What needs to be done: Gather the lines from the material that contain "major".

Provided data:
BEGIN

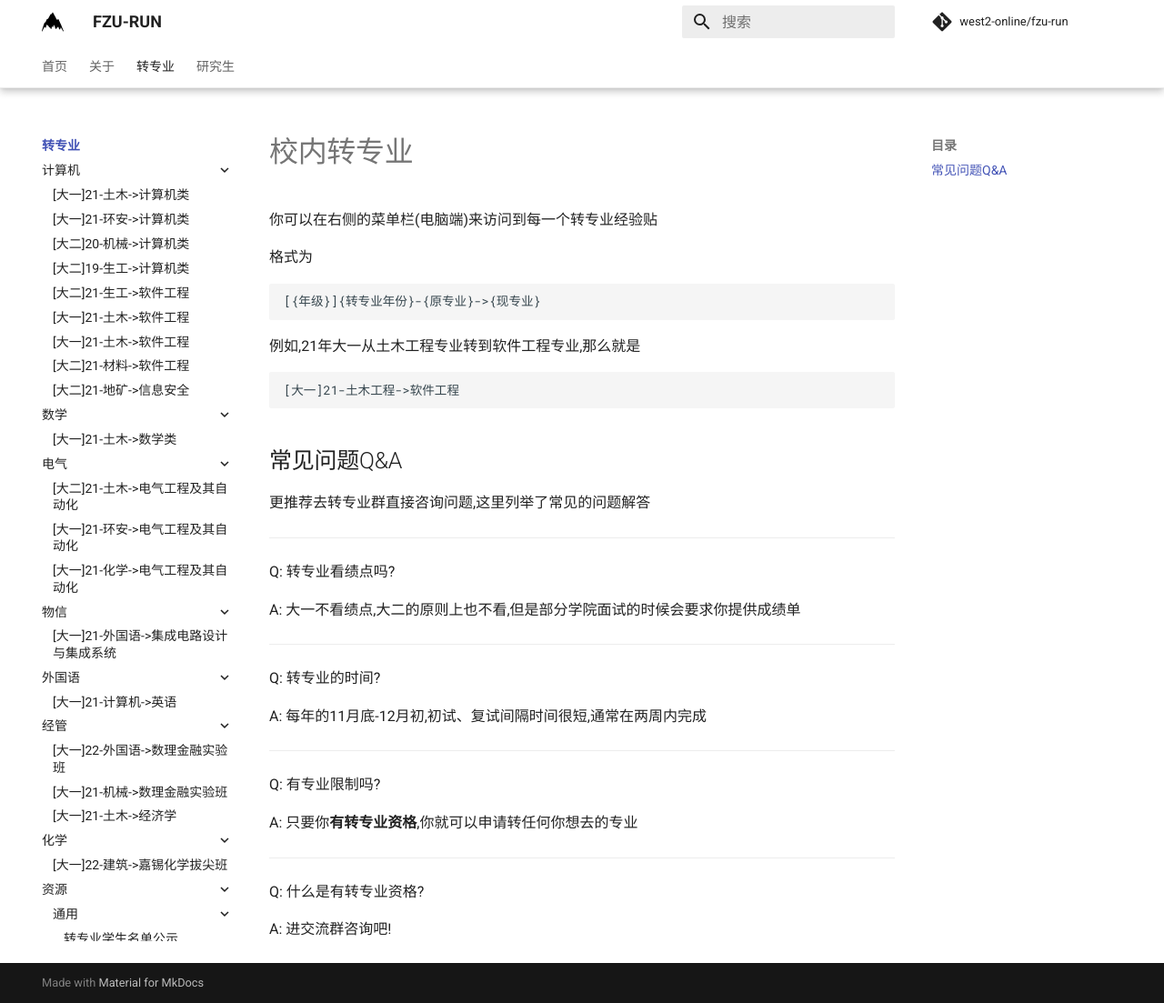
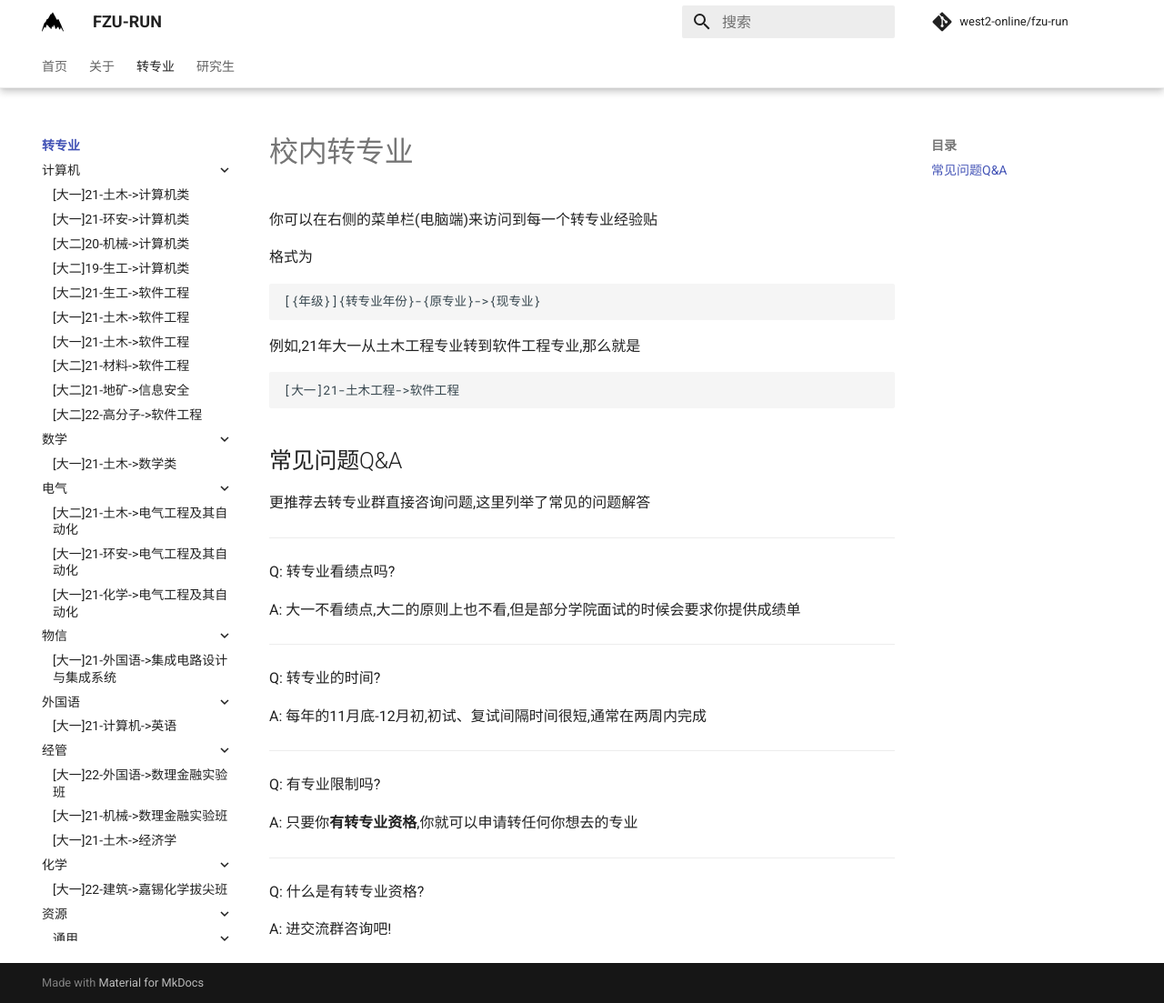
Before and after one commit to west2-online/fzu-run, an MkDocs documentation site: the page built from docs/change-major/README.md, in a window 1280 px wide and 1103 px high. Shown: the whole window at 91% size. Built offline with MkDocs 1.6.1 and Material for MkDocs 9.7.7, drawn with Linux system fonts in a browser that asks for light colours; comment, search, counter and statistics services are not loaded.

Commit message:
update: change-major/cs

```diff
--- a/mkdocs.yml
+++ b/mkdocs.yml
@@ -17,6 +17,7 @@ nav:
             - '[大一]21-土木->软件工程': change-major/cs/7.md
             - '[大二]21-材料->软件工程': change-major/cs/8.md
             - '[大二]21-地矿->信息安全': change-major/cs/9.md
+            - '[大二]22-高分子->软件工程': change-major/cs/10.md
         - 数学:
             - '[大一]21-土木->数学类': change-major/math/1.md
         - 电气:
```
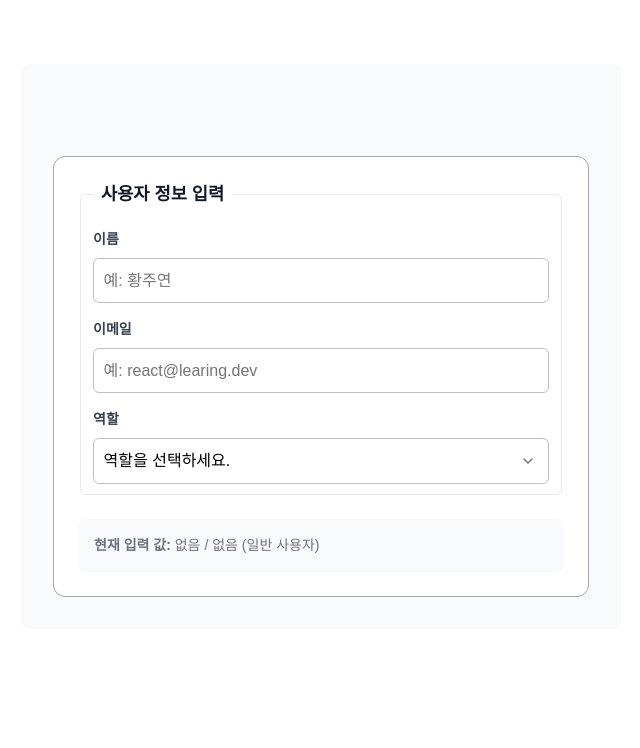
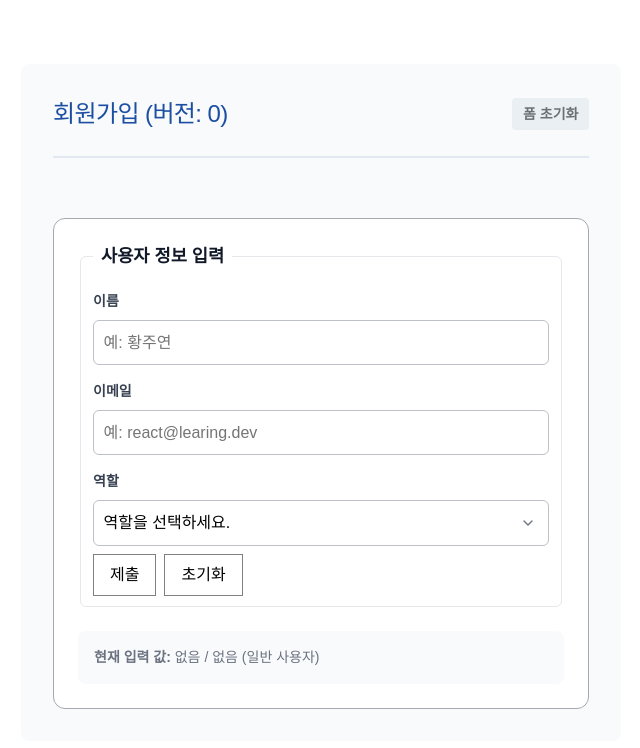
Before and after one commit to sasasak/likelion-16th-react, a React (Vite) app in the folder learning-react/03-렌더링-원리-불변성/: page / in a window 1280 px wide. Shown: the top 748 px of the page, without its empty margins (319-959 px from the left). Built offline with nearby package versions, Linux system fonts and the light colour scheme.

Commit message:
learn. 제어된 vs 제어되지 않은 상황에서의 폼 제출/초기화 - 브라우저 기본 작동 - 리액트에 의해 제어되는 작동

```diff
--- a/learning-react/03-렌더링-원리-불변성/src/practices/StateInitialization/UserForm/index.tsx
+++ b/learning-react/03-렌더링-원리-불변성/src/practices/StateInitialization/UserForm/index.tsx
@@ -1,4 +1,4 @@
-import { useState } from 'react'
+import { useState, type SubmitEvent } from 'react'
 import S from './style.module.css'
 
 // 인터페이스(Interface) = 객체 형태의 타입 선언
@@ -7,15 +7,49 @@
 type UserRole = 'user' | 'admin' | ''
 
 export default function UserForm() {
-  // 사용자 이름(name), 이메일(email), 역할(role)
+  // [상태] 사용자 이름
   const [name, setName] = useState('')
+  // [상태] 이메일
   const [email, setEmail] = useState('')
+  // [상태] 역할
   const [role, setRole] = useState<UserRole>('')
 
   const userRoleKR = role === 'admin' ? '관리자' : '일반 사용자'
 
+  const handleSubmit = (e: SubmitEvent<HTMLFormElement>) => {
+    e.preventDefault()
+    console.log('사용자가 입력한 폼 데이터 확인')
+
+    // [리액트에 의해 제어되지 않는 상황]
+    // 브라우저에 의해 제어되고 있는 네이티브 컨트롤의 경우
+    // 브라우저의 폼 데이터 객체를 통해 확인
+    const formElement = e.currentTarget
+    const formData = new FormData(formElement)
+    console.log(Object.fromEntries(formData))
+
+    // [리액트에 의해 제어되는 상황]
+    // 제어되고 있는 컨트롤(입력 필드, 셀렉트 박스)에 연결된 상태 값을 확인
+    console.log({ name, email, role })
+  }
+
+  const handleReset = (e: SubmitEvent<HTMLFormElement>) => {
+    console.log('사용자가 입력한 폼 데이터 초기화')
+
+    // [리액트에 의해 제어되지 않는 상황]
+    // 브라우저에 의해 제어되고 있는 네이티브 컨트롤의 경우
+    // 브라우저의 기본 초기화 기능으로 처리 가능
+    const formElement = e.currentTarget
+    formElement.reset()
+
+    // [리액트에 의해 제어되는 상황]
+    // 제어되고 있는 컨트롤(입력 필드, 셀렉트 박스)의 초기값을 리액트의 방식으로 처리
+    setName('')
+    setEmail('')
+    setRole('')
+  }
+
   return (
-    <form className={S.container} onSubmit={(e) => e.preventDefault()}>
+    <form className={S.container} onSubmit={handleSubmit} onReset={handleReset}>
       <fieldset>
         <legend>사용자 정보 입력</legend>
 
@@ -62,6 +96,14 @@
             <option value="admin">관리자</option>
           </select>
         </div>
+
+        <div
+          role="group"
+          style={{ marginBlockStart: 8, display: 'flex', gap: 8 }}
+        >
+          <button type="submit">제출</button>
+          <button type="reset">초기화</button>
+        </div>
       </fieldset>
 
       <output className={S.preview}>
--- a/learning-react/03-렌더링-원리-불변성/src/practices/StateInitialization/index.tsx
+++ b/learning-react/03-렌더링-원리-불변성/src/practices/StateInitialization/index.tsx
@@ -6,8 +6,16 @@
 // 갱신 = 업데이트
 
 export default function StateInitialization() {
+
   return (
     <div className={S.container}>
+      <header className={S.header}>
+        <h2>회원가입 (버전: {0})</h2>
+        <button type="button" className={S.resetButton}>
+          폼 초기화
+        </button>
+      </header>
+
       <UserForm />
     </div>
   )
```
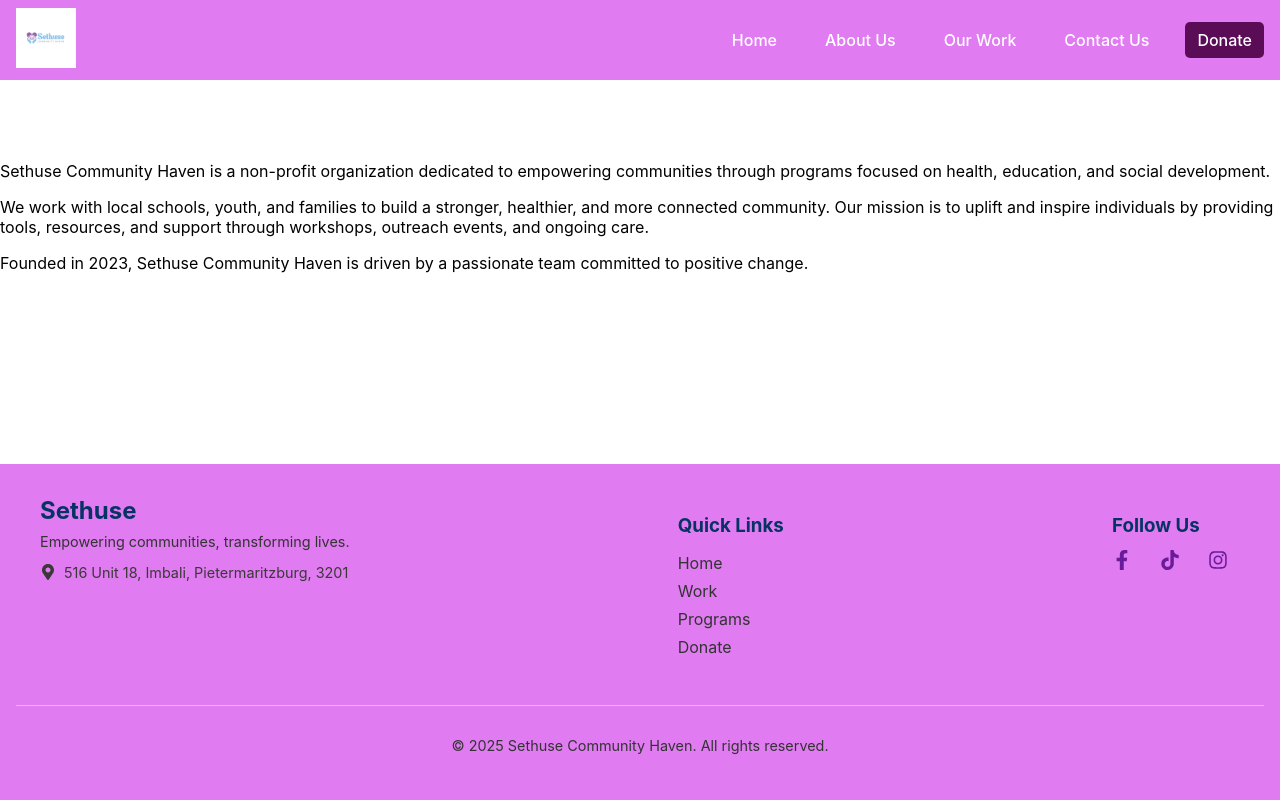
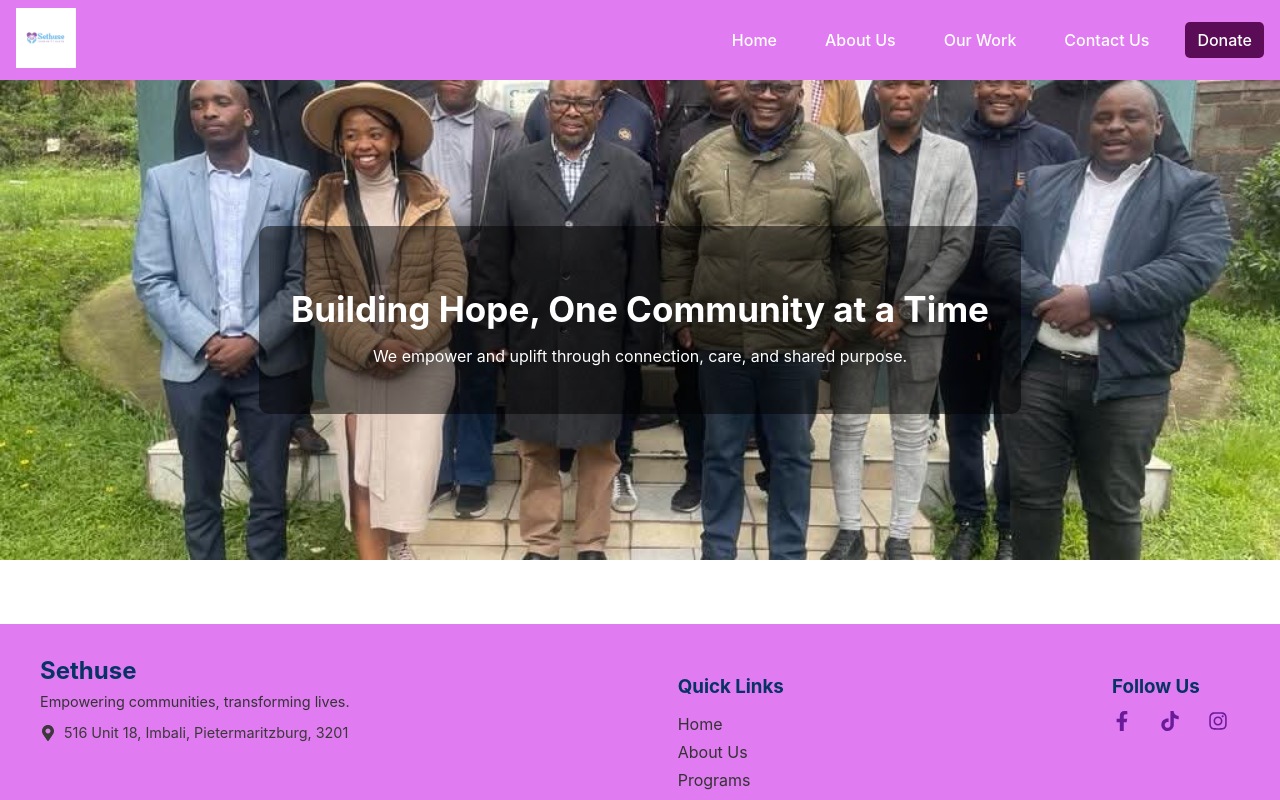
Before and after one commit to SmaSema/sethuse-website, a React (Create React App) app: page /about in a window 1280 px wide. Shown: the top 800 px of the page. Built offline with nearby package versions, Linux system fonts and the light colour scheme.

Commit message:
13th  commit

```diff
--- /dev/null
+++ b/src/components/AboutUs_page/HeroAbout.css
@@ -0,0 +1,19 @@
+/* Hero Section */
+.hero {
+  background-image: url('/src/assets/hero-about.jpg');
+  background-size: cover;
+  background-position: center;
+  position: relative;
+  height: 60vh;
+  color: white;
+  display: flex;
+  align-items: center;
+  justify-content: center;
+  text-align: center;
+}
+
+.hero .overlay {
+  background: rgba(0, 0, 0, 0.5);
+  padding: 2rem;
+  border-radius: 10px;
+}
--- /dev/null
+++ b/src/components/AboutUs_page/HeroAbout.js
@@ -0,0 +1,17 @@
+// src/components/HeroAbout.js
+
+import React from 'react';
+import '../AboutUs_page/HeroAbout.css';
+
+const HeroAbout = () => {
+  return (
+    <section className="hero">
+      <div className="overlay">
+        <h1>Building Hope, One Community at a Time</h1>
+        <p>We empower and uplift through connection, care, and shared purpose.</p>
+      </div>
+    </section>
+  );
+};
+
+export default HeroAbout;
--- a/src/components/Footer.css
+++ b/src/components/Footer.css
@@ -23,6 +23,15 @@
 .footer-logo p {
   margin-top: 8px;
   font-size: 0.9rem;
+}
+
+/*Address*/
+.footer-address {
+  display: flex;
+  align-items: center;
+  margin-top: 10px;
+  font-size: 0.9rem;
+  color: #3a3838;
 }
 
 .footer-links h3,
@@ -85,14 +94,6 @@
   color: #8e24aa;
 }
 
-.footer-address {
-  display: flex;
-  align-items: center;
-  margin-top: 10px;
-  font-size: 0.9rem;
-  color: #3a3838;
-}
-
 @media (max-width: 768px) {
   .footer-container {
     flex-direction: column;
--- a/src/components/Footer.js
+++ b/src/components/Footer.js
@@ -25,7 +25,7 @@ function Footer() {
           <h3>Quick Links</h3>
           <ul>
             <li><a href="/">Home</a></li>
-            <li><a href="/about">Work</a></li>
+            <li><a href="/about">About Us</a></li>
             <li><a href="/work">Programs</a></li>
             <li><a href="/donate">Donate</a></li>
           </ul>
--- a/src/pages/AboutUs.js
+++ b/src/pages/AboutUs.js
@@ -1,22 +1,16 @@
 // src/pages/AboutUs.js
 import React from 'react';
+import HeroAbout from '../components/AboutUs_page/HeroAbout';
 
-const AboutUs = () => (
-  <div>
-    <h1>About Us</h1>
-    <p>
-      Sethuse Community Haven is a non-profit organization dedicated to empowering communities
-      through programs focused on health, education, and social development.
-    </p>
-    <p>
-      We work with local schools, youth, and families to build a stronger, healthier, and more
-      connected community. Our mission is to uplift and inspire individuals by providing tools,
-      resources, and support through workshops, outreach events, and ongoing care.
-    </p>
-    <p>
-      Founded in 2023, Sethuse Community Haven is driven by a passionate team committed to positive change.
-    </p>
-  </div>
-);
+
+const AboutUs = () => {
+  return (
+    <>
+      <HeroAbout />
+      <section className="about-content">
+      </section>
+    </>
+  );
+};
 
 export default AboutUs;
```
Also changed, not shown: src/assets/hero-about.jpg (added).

END

Response below:
Before and after one commit to west2-online/fzu-run, an MkDocs documentation site: the page built from docs/change-major/README.md, in a window 1280 px wide and 1103 px high. Shown: the whole window at 91% size. Built offline with MkDocs 1.6.1 and Material for MkDocs 9.7.7, drawn with Linux system fonts in a browser that asks for light colours; comment, search, counter and statistics services are not loaded.
update: change-major/cs
             - '[大一]21-土木->软件工程': change-major/cs/7.md
             - '[大二]21-材料->软件工程': change-major/cs/8.md
             - '[大二]21-地矿->信息安全': change-major/cs/9.md
+            - '[大二]22-高分子->软件工程': change-major/cs/10.md
             - '[大一]21-土木->数学类': change-major/math/1.md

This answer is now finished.